** Dataset extract follows **

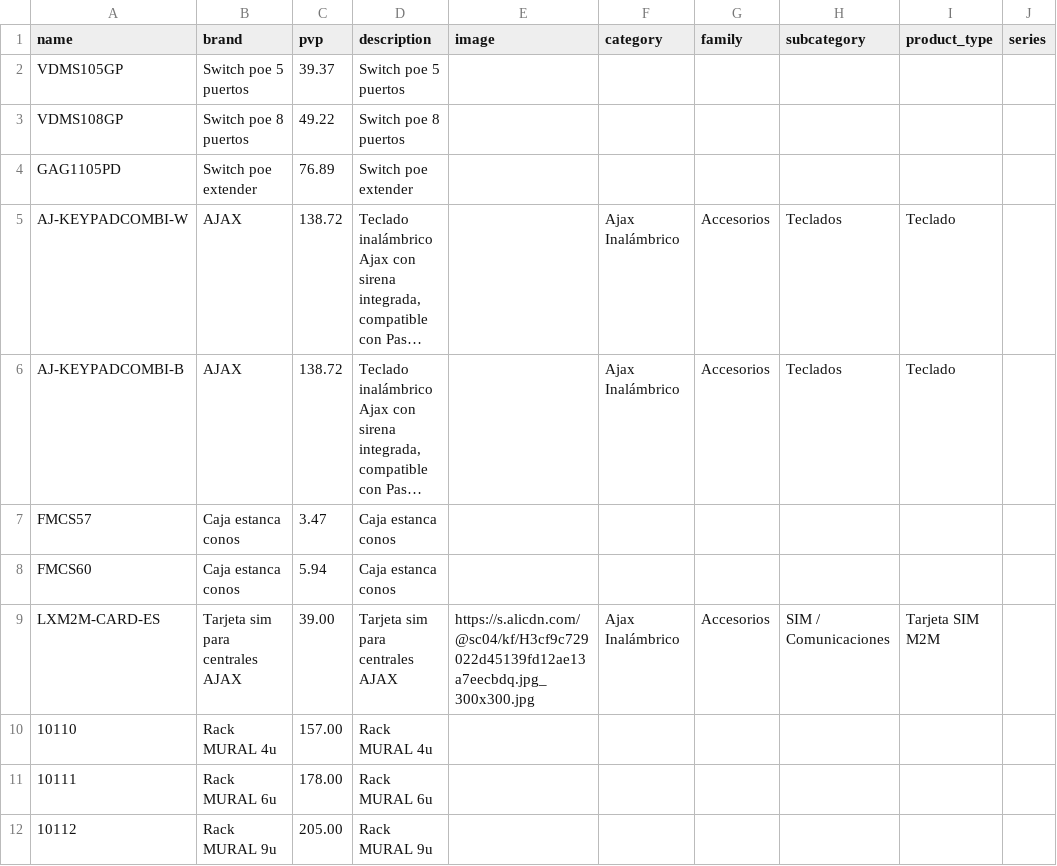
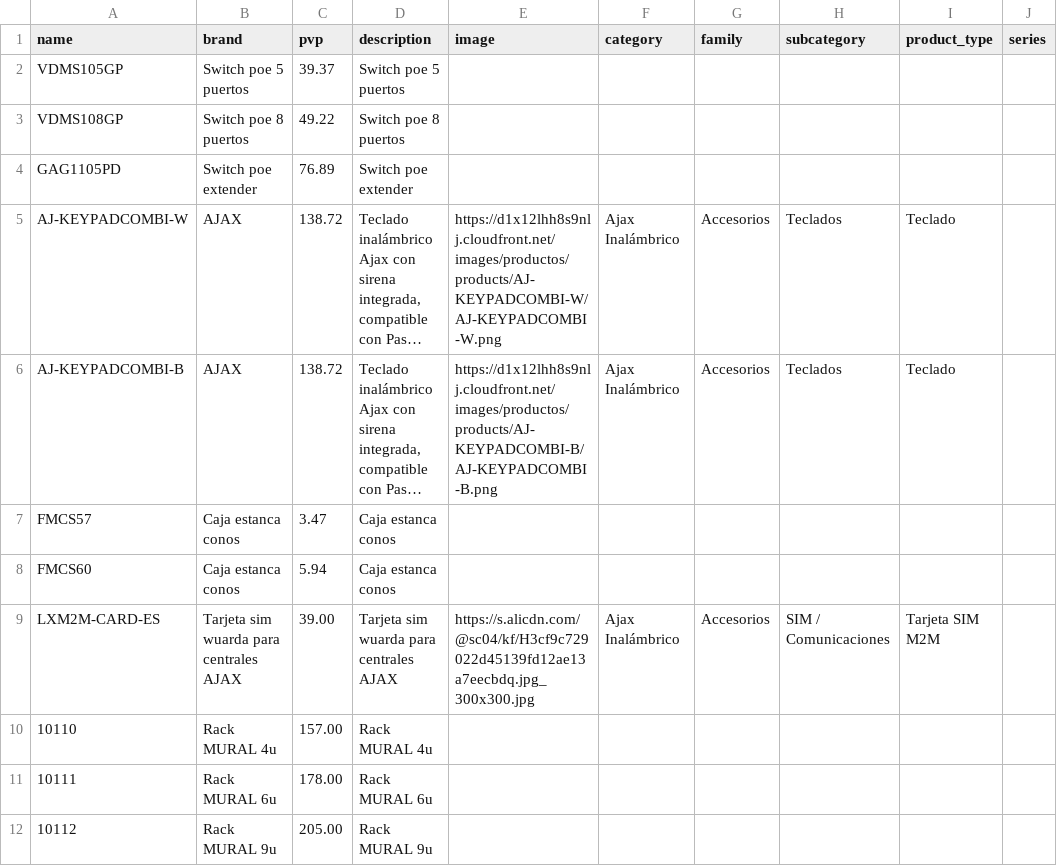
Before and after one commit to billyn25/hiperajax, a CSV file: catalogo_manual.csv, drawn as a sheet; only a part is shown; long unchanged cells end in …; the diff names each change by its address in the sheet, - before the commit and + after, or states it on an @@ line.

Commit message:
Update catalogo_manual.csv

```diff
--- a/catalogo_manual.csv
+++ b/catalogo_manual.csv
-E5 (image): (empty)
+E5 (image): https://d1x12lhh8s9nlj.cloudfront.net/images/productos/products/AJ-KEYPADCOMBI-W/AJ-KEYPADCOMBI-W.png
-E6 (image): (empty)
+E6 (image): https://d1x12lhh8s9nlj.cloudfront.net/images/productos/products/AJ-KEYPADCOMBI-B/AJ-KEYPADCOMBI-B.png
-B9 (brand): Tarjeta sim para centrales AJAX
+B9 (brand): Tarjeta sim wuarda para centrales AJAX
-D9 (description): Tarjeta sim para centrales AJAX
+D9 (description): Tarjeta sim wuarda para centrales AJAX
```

** End of Dataset extract **
** Dataset extract follows **

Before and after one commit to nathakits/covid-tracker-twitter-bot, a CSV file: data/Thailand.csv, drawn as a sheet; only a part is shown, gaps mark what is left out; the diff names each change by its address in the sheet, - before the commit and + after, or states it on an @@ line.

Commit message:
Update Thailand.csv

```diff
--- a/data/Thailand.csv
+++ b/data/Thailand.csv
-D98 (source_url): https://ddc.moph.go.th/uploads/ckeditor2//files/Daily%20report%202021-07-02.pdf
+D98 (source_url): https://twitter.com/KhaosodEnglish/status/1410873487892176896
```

** End of Dataset extract **

> **Task objective**: Search the material above for the string "centrales". Show every line that holds it.

> **Written response**:
-B9 (brand): Tarjeta sim para centrales AJAX
+B9 (brand): Tarjeta sim wuarda para centrales AJAX
-D9 (description): Tarjeta sim para centrales AJAX
+D9 (description): Tarjeta sim wuarda para centrales AJAX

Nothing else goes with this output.